▶ [Records provided]:
-- Opening Marker --

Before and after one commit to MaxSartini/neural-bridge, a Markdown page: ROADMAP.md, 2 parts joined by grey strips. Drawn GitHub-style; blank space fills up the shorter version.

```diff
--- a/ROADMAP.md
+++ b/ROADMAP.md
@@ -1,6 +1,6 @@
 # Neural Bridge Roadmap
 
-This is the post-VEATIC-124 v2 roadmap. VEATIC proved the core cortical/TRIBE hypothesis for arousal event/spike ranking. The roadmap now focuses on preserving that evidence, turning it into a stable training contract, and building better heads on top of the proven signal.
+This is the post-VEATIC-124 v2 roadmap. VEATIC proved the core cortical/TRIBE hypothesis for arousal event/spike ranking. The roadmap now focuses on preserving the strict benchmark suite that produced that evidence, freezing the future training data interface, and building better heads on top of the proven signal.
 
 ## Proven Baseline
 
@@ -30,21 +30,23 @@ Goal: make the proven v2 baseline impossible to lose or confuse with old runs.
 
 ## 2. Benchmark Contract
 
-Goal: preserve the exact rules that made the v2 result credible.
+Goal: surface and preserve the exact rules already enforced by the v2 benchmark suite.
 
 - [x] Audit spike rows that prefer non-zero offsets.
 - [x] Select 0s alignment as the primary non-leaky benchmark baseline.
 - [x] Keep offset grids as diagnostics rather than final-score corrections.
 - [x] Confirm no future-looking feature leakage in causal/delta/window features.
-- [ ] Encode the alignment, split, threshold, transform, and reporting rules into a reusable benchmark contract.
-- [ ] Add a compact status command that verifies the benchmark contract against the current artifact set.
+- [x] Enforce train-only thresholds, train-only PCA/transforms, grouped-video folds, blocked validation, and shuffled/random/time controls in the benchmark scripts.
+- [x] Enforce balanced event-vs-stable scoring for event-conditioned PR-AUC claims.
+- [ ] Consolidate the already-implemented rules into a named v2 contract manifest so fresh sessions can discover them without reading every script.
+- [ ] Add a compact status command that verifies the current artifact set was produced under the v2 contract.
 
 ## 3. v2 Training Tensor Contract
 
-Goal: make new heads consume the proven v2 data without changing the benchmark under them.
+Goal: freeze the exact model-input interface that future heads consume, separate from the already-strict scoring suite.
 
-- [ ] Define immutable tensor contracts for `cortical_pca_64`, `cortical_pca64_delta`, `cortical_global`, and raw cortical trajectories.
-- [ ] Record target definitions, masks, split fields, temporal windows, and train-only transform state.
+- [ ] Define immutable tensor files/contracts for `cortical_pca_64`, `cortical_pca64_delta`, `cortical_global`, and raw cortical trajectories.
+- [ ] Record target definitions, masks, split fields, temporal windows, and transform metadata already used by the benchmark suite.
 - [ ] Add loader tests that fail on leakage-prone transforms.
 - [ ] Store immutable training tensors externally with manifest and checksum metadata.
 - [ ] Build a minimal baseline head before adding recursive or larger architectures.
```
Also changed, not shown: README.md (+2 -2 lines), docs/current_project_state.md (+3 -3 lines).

-- Closing Marker --
-- Opening Marker --

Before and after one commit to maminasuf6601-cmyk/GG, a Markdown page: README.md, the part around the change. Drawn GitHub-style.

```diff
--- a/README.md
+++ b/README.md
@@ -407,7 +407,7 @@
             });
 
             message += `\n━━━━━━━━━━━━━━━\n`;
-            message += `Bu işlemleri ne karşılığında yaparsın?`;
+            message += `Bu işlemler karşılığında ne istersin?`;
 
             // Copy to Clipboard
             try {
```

-- Closing Marker --

Would you show every line in the data above that contains the string "Goal"?

@@ -30,21 +30,23 @@ Goal: make the proven v2 baseline impossible to lose or confuse with old runs.
-Goal: preserve the exact rules that made the v2 result credible.
+Goal: surface and preserve the exact rules already enforced by the v2 benchmark suite.
-Goal: make new heads consume the proven v2 data without changing the benchmark under them.
+Goal: freeze the exact model-input interface that future heads consume, separate from the already-strict scoring suite.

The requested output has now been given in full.